Seek Compact XR (eXtended Range) Thermal Camera for Mobile Phones Review


    The Seek Compact XR is a miniature thermal imager that attaches to a mobile phone. Only a few years ago purchasing a thermal imager was far outside the budget of hobbyist. Today with devices like the Seek, they are easily affordable. By using the screen, processing power and controls provided by a mobile phone, the imaging module can be purchased for just $210. The model I am reviewing, the Extended Range version, retails for $299.

    seek thermal camera android

    The Seek imager on my Samsung Galaxy S4 mobile phone



    Cooking hottest and coldest temperatures shown

    At the beginning of last year Seek announced the Seek Compact XR, which has a higher magnification lens than the regular Seek Compact. I have owned the Seek Compact XR for about a year now and have been using it for hobbyist jobs as an alternative to using IR thermometers. Among the projects I have used it for is diagnosing heat issues with my high-end video editing PC and building a Sous Vide cooker. It can also be used for surveillance purposes and hunting, although these tasks were not something I have needed it for.

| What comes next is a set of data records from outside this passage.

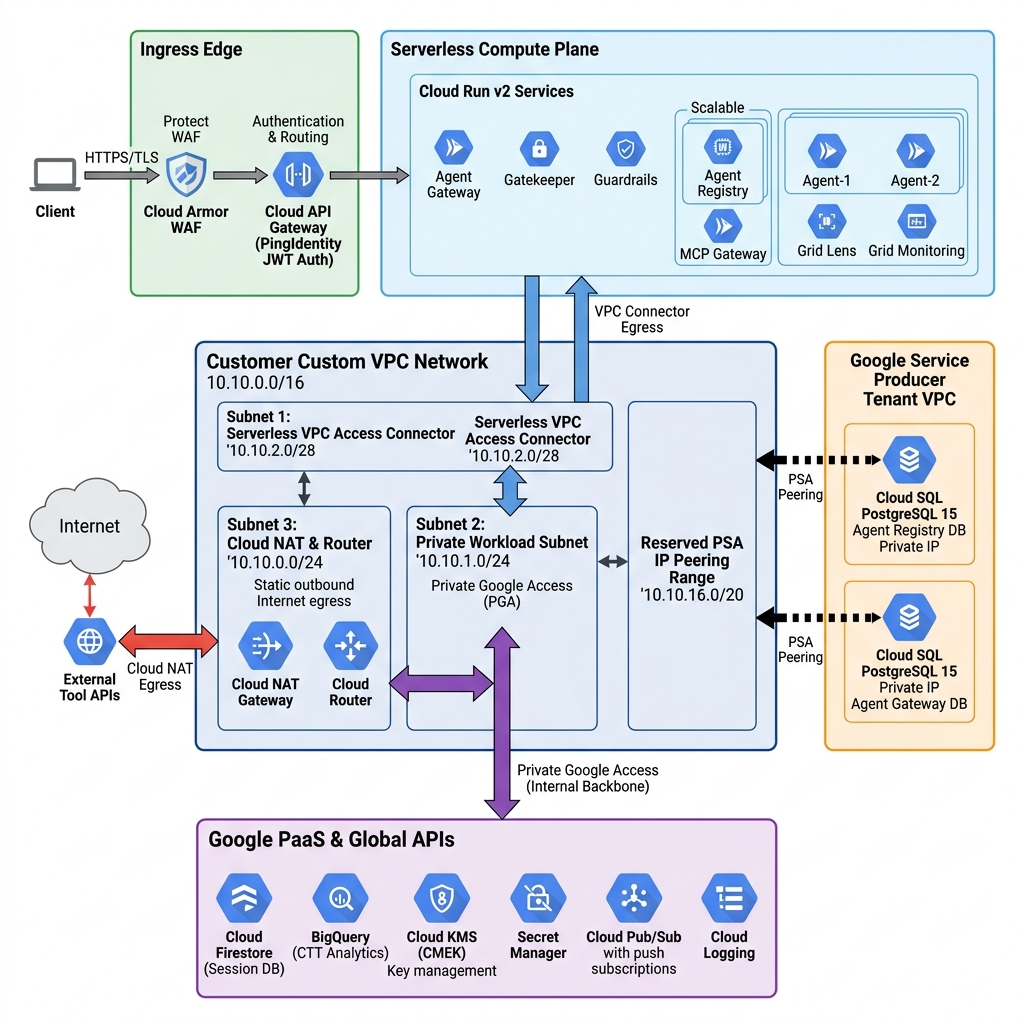
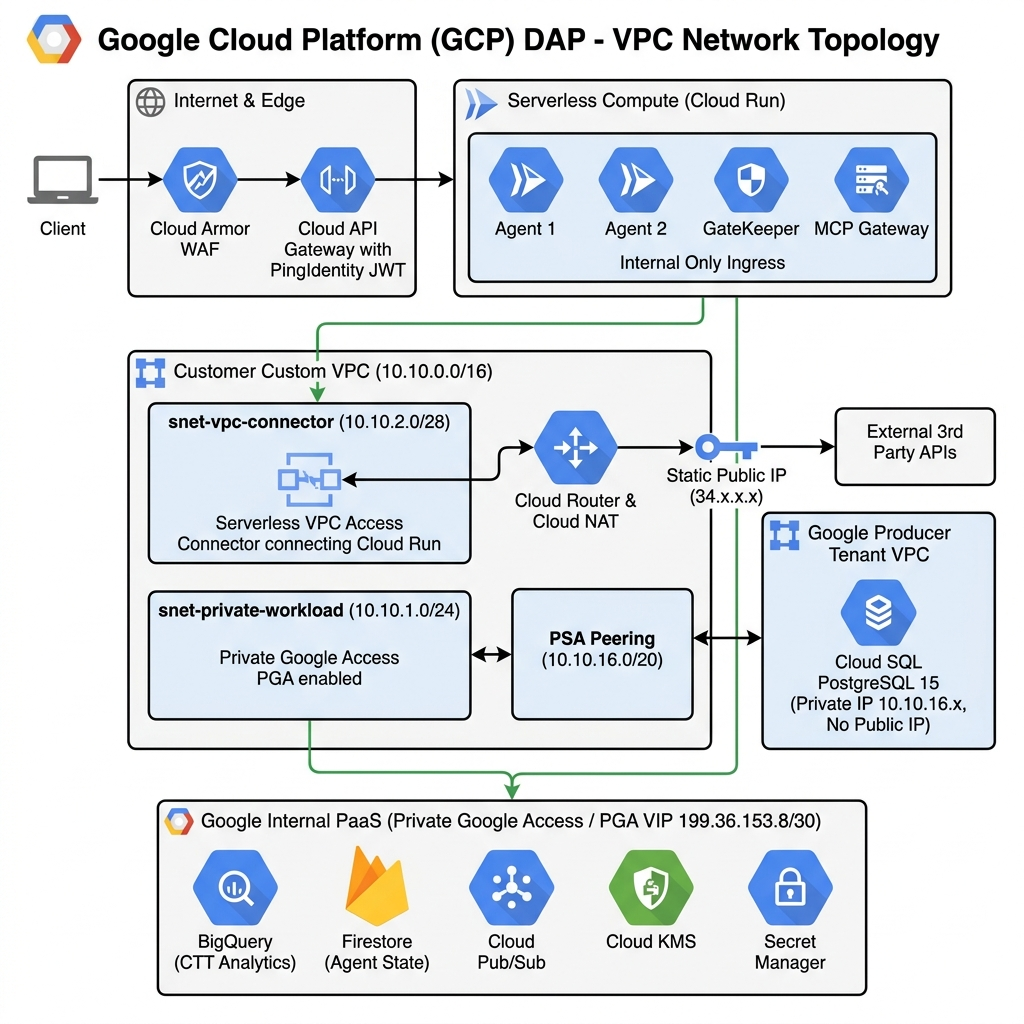
docs: update VPC network topology diagram and add detailed architectural justification for Customer VPC

diff --git a/gcp/docs/ARCHITECTURE.md b/gcp/docs/ARCHITECTURE.md
@@ -55,6 +55,27 @@ The **Digital Agent Platform (DAP)** is a production-grade, event-driven, multi-
 
 ---
 
+### 💡 Why is a Customer VPC Required in a Serverless Platform?
+
+Even though compute (Cloud Run), storage (Firestore/BigQuery), and messaging (Pub/Sub) are serverless, a **Customer VPC** is essential for 4 enterprise architectural requirements:
+
+1. 🔒 **Private Cloud SQL Access (Zero Public IP for DB)**:
+   - Cloud SQL instances live inside Google's managed *Service Producer Tenant VPC*.
+   - Cloud Run cannot peer directly with Google's Tenant VPC. Instead, Cloud Run connects to the **Customer VPC** via a **Serverless VPC Access Connector**, which then transits across the **Private Services Access (PSA)** peering connection into the Tenant VPC (`10.10.16.x`). This guarantees that your relational database is never exposed to the public internet.
+
+2. 🛡 **Predictable Static Public IP for Outbound Tool Egress (Cloud NAT)**:
+   - When AI Agents or the MCP Gateway invoke external enterprise APIs, SaaS tools, or partner systems, those third-party firewalls require **IP Allowlisting**.
+   - Default serverless Cloud Run egress uses dynamic, rotating Google public IP pools that cannot be allowlisted. By routing outbound traffic through the Customer VPC with **Cloud NAT**, all egress traffic exits via a single, dedicated **Static Elastic Public IP** (`34.x.x.x`).
+
+3. ⚡ **Private Google Access (PGA) Routing**:
+   - The Customer VPC subnet enforces DNS resolution for `*.googleapis.com` to Google's Private VIPs (`199.36.153.8/30`), ensuring that all telemetry to BigQuery and state to Firestore stays strictly on Google's private software-defined network.
+
+4. 🏢 **Enterprise Compliance & Future Hybrid Connectivity**:
+   - The Customer VPC provides the foundation for **VPC Service Controls (VPC-SC)** perimeters to prevent data exfiltration.
+   - It allows seamless future expansion to on-premises data centers or mainframes via **Cloud VPN** or **Dedicated Interconnect**.
+
+---
+
 ## 3. Hop-by-Hop Packet & Connection Lifecycle
 
 ![GCP Hop-by-Hop Packet Journey](./gcp_hop_by_hop_diagram.png)
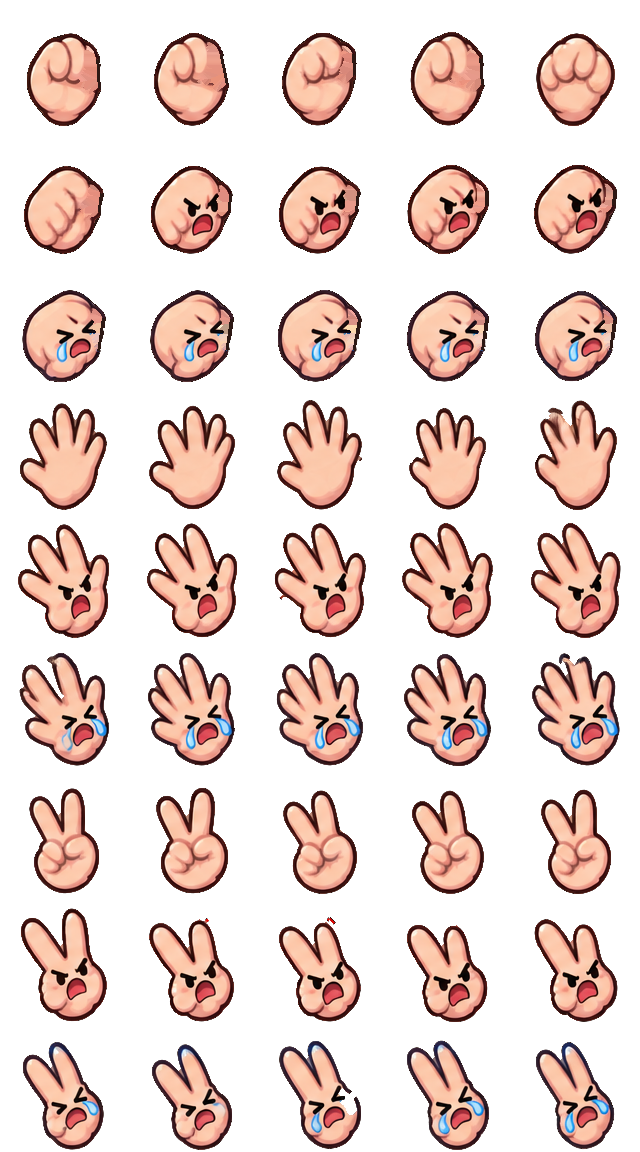
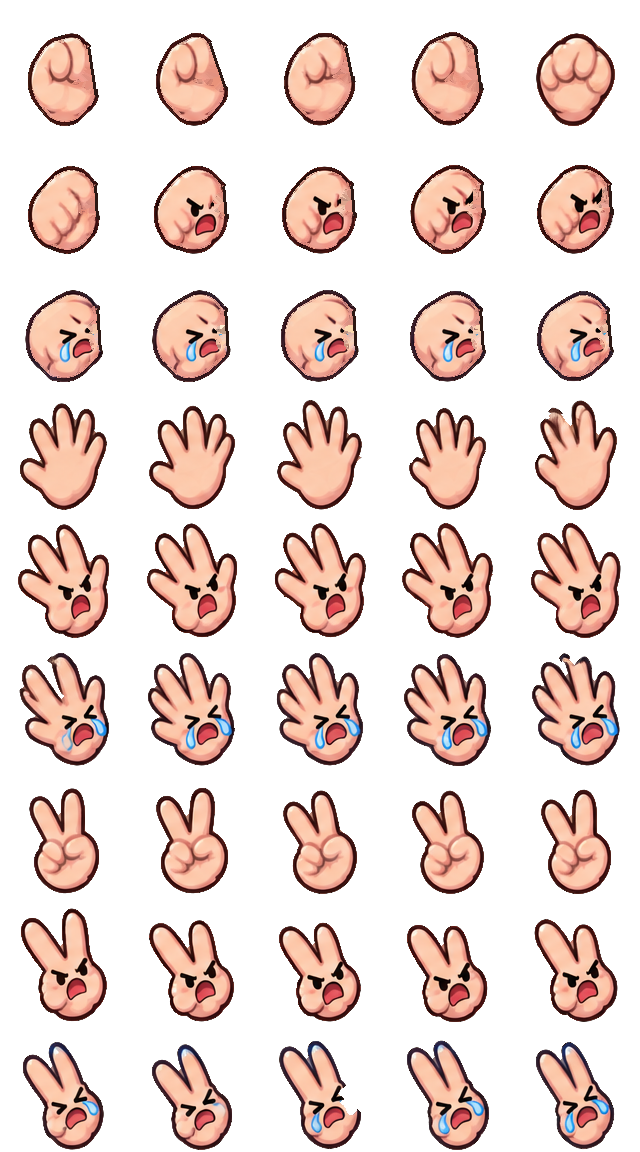
Cleaner hand sprites, slower units
- Sprite cut-outs: only very dark, non-red pixels count as outline (keeps
  navy outlines, drops anger marks); thin strokes sticking out of the
  hand are trimmed; the doubled line inside patched fists is painted over.
- Units walk about a third slower (hops slowed to match).

Claude-Session: https://claude.ai/code/session_01R2EQohRet1QfgKEYwNZLap

diff --git a/tools/cut_hand_sprites.py b/tools/cut_hand_sprites.py
@@ -20,6 +20,10 @@ skin = (R > 170) & (G > 110) & ((R - B) > 35) & (R >= G)
 OUTLINE = 80      # darker than this next to a hand = its outline
 SOFT = 110        # between OUTLINE and SOFT = half-transparent edge
 OUTLINE_RGB = np.array([45, 24, 20])
+# The outline is very dark (brown, or navy on some frames). Red anger marks
+# are dark by brightness but have a bright red channel, so they're excluded.
+# (Blue motion lines are much lighter, so they never count as outline.)
+outline_px = (lum < OUTLINE) & (np.max(im, axis=2) < 130)
 
 lab, n = ndi.label(strict)
 sizes = ndi.sum(strict, lab, range(1, n + 1)); objs = ndi.find_objects(lab)
@@ -62,15 +66,21 @@ for k, clusters in enumerate(frames_by_row):
         # The dark outline is the boundary: bright skin + nearby dark outline,
         # tiny gaps closed, then everything inside filled (shaded skin, faces).
         core = np.isin(lab, cl['ids'])
-        dark = (lum < OUTLINE) & ndi.binary_dilation(core, iterations=14) & mine
+        dark = outline_px & ndi.binary_dilation(core, iterations=14) & mine
         shape = ndi.binary_closing(core | dark, iterations=2)
         solid = ndi.binary_fill_holes(shape) & mine
         lb, nb = ndi.label(solid)
         if nb > 1:
             keep = np.unique(lb[core & solid]); keep = keep[keep > 0]
             solid = np.isin(lb, keep)
-        # Drop thin dark specks that aren't attached to the outline ring.
-        solid = ndi.binary_opening(solid, iterations=1) | (solid & ndi.binary_dilation(core, iterations=3))
+        # Trim thin strokes sticking out of the silhouette (motion curls,
+        # ghost marks): anything thinner than ~6 px that isn't hand.
+        disk = ndi.generate_binary_structure(2, 1)
+        opened = ndi.binary_opening(solid, structure=disk, iterations=3)
+        solid = opened | (solid & ndi.binary_dilation(core, iterations=2))
+        lb, nb = ndi.label(solid)
+        if nb > 1:
+            sz = ndi.sum(solid, lb, range(1, nb + 1)); solid = lb == (np.argmax(sz) + 1)
         # Rock (a convex fist): patch notches where the artwork's outline is
         # open, by filling to the convex outline, painting skin from the
         # surrounding hand and outline along the patch's edge.
@@ -97,6 +107,12 @@ for k, clusters in enumerate(frames_by_row):
             _, (iy, ix) = ndi.distance_transform_edt(~skin_px, return_indices=True)
             rgb[patch] = src[iy[patch], ix[patch]]
             rgb[patch_edge] = OUTLINE_RGB
+            # The art's own broken outline now sits inside the patched fist,
+            # doubling the line: paint it over with nearby skin.
+            band = solid & ~ndi.binary_erosion(solid, iterations=4)
+            near_patch = ndi.binary_dilation(patch | patch_edge, iterations=7)
+            stray = solid & ~band & near_patch & (lum < 120) & ~patch
+            rgb[stray] = src[iy[stray], ix[stray]]
         ys, xs = np.nonzero(alpha > 0)
         y0, y1, x0, x1 = ys.min(), ys.max() + 1, xs.min(), xs.max() + 1
         rgba = np.dstack([rgb[y0:y1, x0:x1], alpha[y0:y1, x0:x1] * 255]).astype(np.uint8)
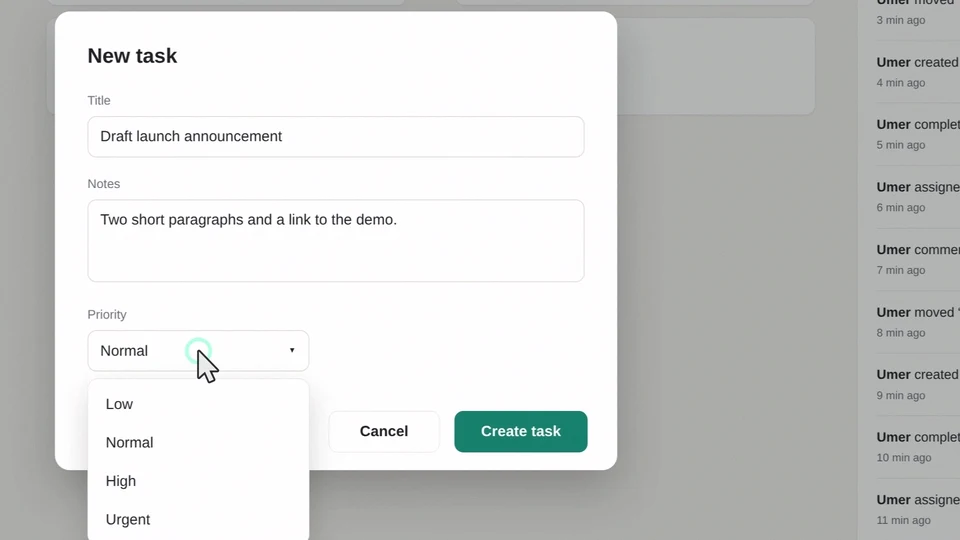
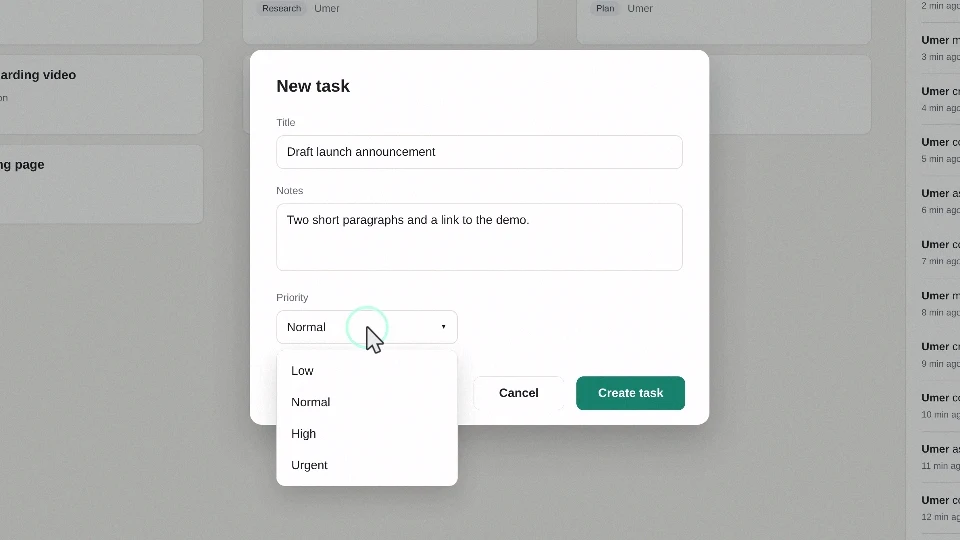
docs(readme): crop the empty half of the Record step; render step from the main build

diff --git a/README.md b/README.md
@@ -32,7 +32,7 @@ takeone plans the shots afterwards from what actually happened on screen, then r
 
 1. **Record** the whole screen, plus your clicks and key presses. Key presses are logged by type only, never as letters.
 
-   <img src="docs/assets/readme/step-record.webp" width="640" alt="The raw recording: the Tidewater board with the new Draft launch announcement card in To do" />
+   <img src="docs/assets/readme/step-record.webp" width="640" alt="The raw recording: the Tidewater board with the new Draft launch announcement card at the top of To do" />
 
 2. **Plan** the camera: takeone splits the take into moments and finds what you acted on (the green box).
 
@@ -43,7 +43,7 @@ takeone plans the shots afterwards from what actually happened on screen, then r
    <picture>
      <source media="(prefers-color-scheme: dark)" srcset="docs/assets/readme/step-render-dark.webp" />
      <source media="(prefers-color-scheme: light)" srcset="docs/assets/readme/step-render-light.webp" />
-     <img src="docs/assets/readme/step-render-light.webp" width="640" alt="The rendered frame, pushed in on the New task dialog, with a click ring on the Priority field" />
+     <img src="docs/assets/readme/step-render-light.webp" width="640" alt="A 1:1 detail of the rendered frame: a click ring on the Priority field of the New task dialog" />
    </picture>
 
 ## Quick start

    The Seek imager is small, a fair bit smaller than two AA batteries. It comes with minimal packaging and no instruction manual (or at least my unit did not). What is does come with is a high quality case. The plastic shell of the case is rigid and has a high quality feel. Inside the case is soft rubber which protects the imager from shock and provides a seal against water.



    The imager itself has no buttons. The ring around the lens can be twisted for focusing, just like a manual focus camera lens. The ring twists just under 360 degrees from the closest focus to the furthest focus. I have the Android version of the Seek which has a Micro USB plug. The iPhone version has a lightning plug. Unfortunately there is no way to use the Android version with iOS version and vice versa.


    The software is easy to use. Just download it from your device’s App Store and plug in the imager. The software can take both photos and video. It has a number of modes for measuring temperature and a variety of color schemes (Look Up Tables) for coloring the temperature output. Depending on what you are using the camera for, and the temperature gradients of the object you are imaging, one color scheme may work better than another.


    The device can show the temperature at the center of the camera, or show the hottest and coldest temperatures in the image. Temperature can be displayed in Fahrenheit, Celsius and Kelvin.

    I put a glass with hot water next to a glass filled with ice for demonstration purposes …


    Photo taken by my regular camera


    Showing warmest and coldest temperatures


    Measuring the temperature at the center.


    Black and white color scheme

    The camera also has a very useful mode where it will highlight temperatures above or below a threshold. This is the mode you would use in a hunting or surveillance scenario. In the two photos below, taken during an unsuccessful hunting trip in the very early morning, I had the threshold set much higher than the ambient temperature. You can clearly see my brother and in the closer photo and, if you look closely, his cold rifle barrel.



    The below photo shows my brother with the black and white color scheme and no temperature threshold set.


    The imager allows you to find warm blooded mammals, but the low resolution (206×156 pixels), along with slow refresh rate (9 hz) and the inherent thermal noise, does not allow the identification of objects at a distance.

    Using this camera as a rifle scope, at least one company sells a scope adapter for it which would be grossly irresponsible in my opinion. At any real distance a man and a deer are not going to look substantially different. This is not a high-end military thermal scope. Shooting a warm “blob” without first eyeballing it with optics is recipe for disaster.

    The photo below was taken with the threshold set at human body temperature. The camera can easily isolate flesh from the slightly cooler clothing. For surveillance purposes you would set it lower that human body temperature so that clothing would also be highlighted.


    Another nifty feature of the Seek is the ability to take photos with both the mobile phone camera and the Seek camera and place them side by side. I took the below videos of a Bernzomatic TS8500 Burner burning MAP-PRO gas. The imager has a temperature range of -40° to 626° F but the burner will be burning gas closer to 3500 ° F. This confuses the imager temperature display but it is still able to color the temperature gradients correctly.

    Here is a video I found on Youtube of deer being videoed through the Seek …

    The Seek Compact standard cost $210 on Amazon, the Seek Compact XR, which I have reviewed here, costs $299. In my opinion this represents incredible value and if you need a low end thermal imager for DIY work, I highly recommend them.

    Steve Johnson

    I founded TFB in 2007 and over 10 years worked tirelessly, with the help of my team, to build it up into the largest gun blog online. I retired as Editor in Chief in 2017. During my decade at TFB I was fortunate to work with the most amazing talented writers and genuinely good people!